I always wanted to be a published writer. Pat Goldman, my 7th grade English teacher, was the first person who explained the process of becoming published and told me that it was a goal I could reach. It took me 34 years from that time to see my first published newspaper column; 36 years before my first insurance text was published; 38 years before my first magazine article was published; and 41 years before my first novel was published. If you believe in yourself and your dream, if you keep plugging away at it, you will realize it. Of course, having people like Pat believe in you doesn't hurt, either.
For some of us, life drops itself into our path like huge boulders. Precious dream-chasing time is sacrificed as we detour around those boulders, climb over them, or sometimes blast through them. People become more important than our dreams, especially those we love, as do our jobs and other duties and responsibilities. For those of us who keep our dreams alive, although we may tuck them out of sight, we never completely lose sight of them.
For me, novel-writing took tremendous amounts of time. I wrote five of them in four years. Life intruded in the form of a divorce and the responsibilities of motherhood; I couldn't sacrifice my children to my dream. So, I channeled it into journalling and newspaper articles and insurance texts--things I had time for without sacrificing the three most important people in my life. When a fellow I know presented me with the opportunity to write magazine articles, I jumped at it. The research and writing time was a bit more extensive but, by then, my children were grown I was able to find the time among my other responsibilities. These writing activities rekindled my dream to write another novel. The passion for writing flared, once again, from a spark into a bonfire and I completed the first draft of my sixth novel within three and a half months.
Might I have published a novel sooner had I spent more time writing? Maybe. Maybe not. I surely wouldn't have possessed the life experience, the support-system, or the writing expertise that I gained during my detour-years.
Am I disappointed that it took me this long? Absolutely not. Shortly after Second Time Around was released for publication, I was chatting with my father. He's not known for gushing or freely offering words of praise, so his words meant that much more to me. He told me he was proud that I'd published a book--it's not a feat that many people accomplish. But, he added, he was proudest of my stick-to-itiveness: he didn't know another person who'd pursued her dream so many years.
I recently read a book titled The Renegade Writer by Linda Formichelli and Dianna Burrell. A theme that repeats itself in the book and on their blog is: persistence.
In other words: Keep going. Don't stop. Quitting is not an option. Never surrender.
Fact & Fiction Books in downtown Missoula hosted my first book signing & reading last night. Words cannot express how I felt seeing piles of Second Time Around in the bookstore and hearing the kind words of Barbara Theroux as she introduced me before my reading. What moved me even more, however, were the people who attended and their kind words and support.
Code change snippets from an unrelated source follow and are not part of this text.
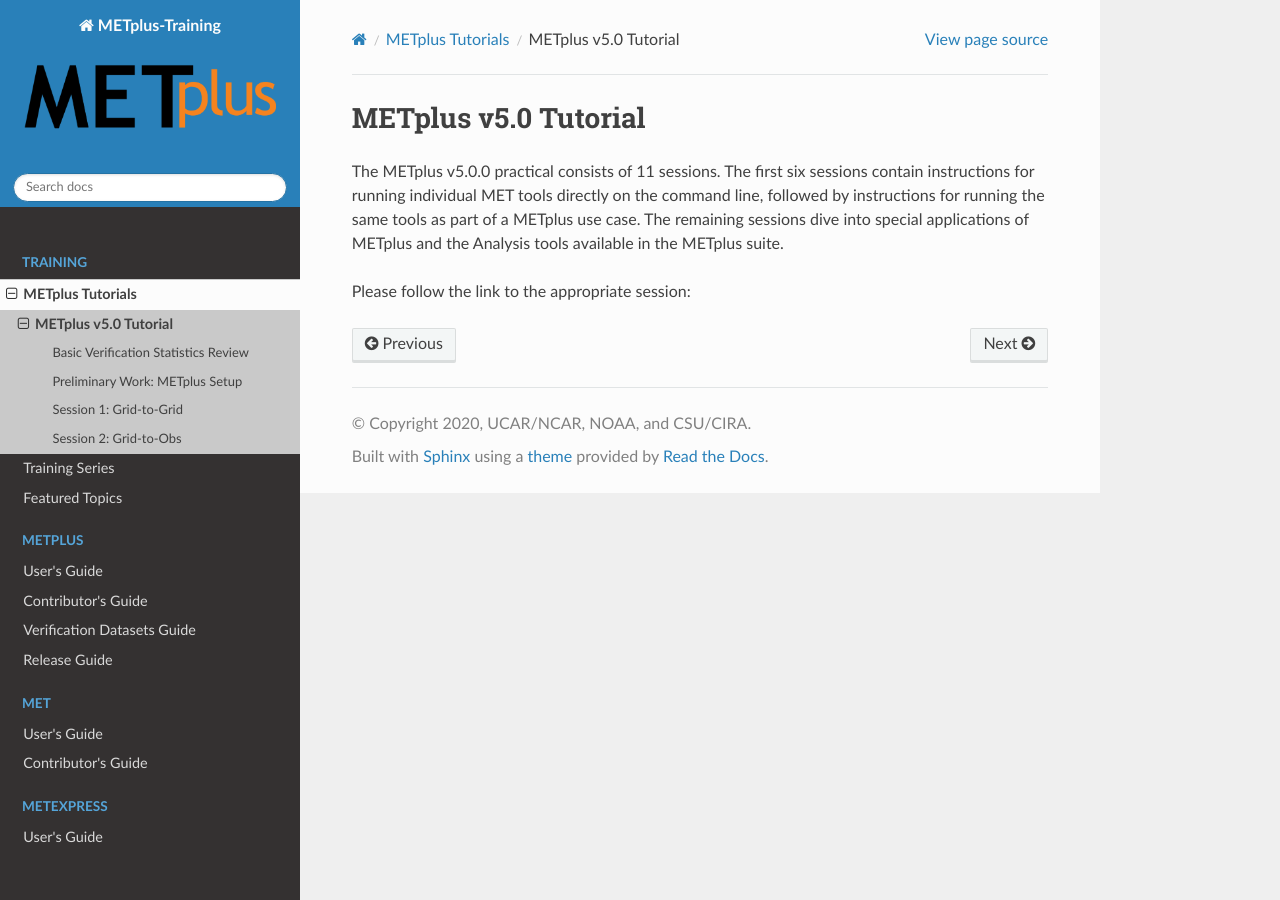
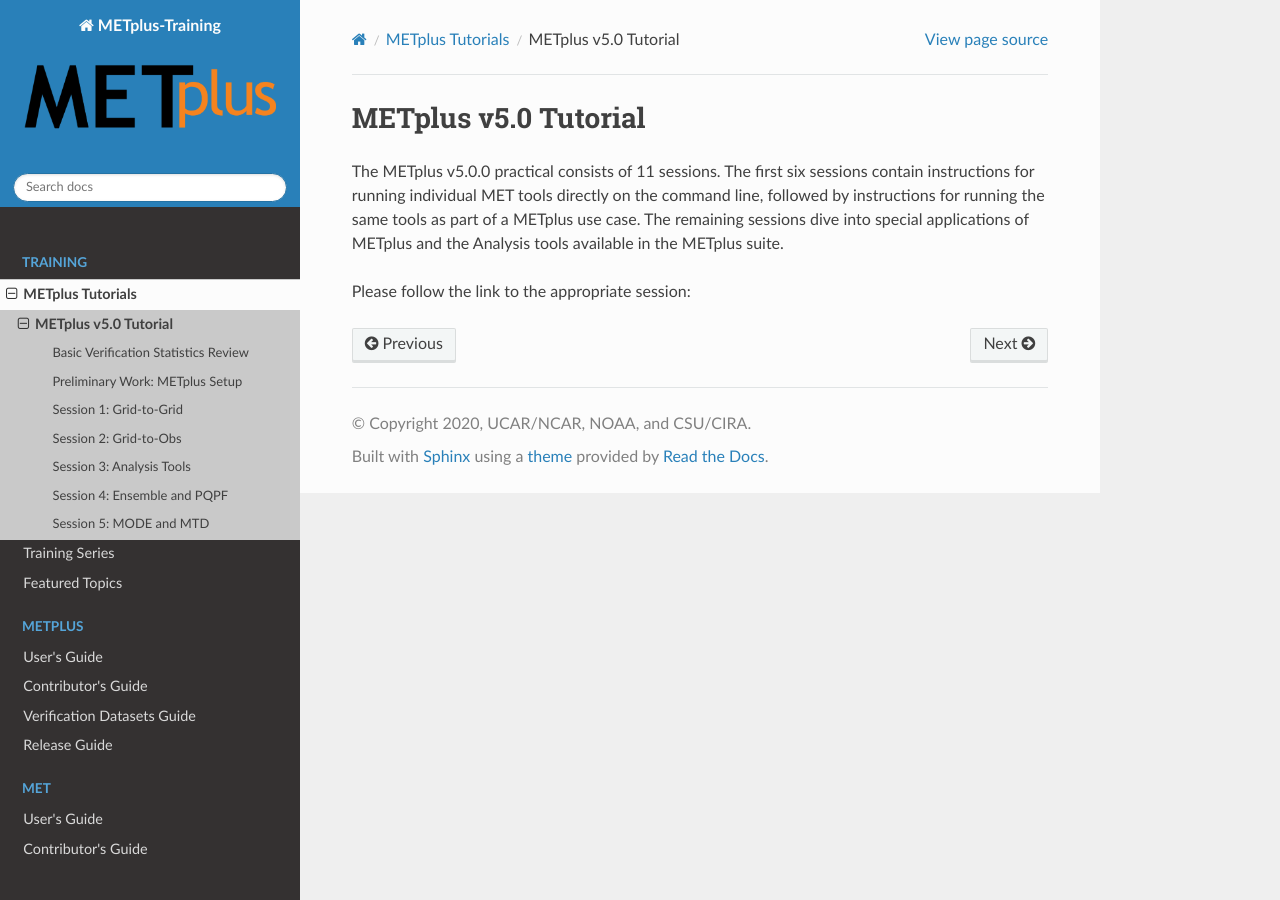
Before and after one commit to dtcenter/METplus-Training, a Sphinx documentation site: the page built from docs/Tutorial/v5.0/index.rst, in a window 1280 px wide. Built offline with Sphinx 7.4.7 and the Read the Docs theme 3.1.0, drawn with Linux system fonts in a browser that asks for light colours.

Commit message:
Per #69, renaming files and updating index

```diff
--- a/docs/Tutorial/v5.0/index.rst
+++ b/docs/Tutorial/v5.0/index.rst
@@ -16,7 +16,10 @@
    :titlesonly:
    :hidden:
 
-   basic_verf_stats_review
-   prelim_setup
-   grid_to_grid
-   grid_to_obs
+   Basic_Verification_Statistics_Review
+   Preliminary_work_METplus_setup
+   Session_1_Grid-to-Grid
+   Session_2_Grid-to-Obs
+   Session_3_Analysis_Tools
+   Session_4_Ensemble_and_PQPF
+   Session_5_MODE_and_MTD
```
Also changed, not shown: docs/Tutorial/v5.0/Basic_Verification_Statistics_Review.rst (renamed from docs/Tutorial/v5.0/basic_verf_stats_review.rst), docs/Tutorial/v5.0/Preliminary_work_METplus_setup.rst (renamed from docs/Tutorial/v5.0/prelim_setup.rst), docs/Tutorial/v5.0/Session_1_Grid-to-Grid.rst (renamed from docs/Tutorial/v5.0/grid_to_grid.rst), docs/Tutorial/v5.0/Session_2_Grid-to-Obs.rst (renamed from docs/Tutorial/v5.0/grid_to_obs.rst).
Their purchases of my book didn't hurt, either.
Am I all dreamed out now that this 41 year-old dream has been realized? Absolutely not. I already have a new dream. I'm hoping it won't take as many years to be realized. But if it does, we already know I have the stamina.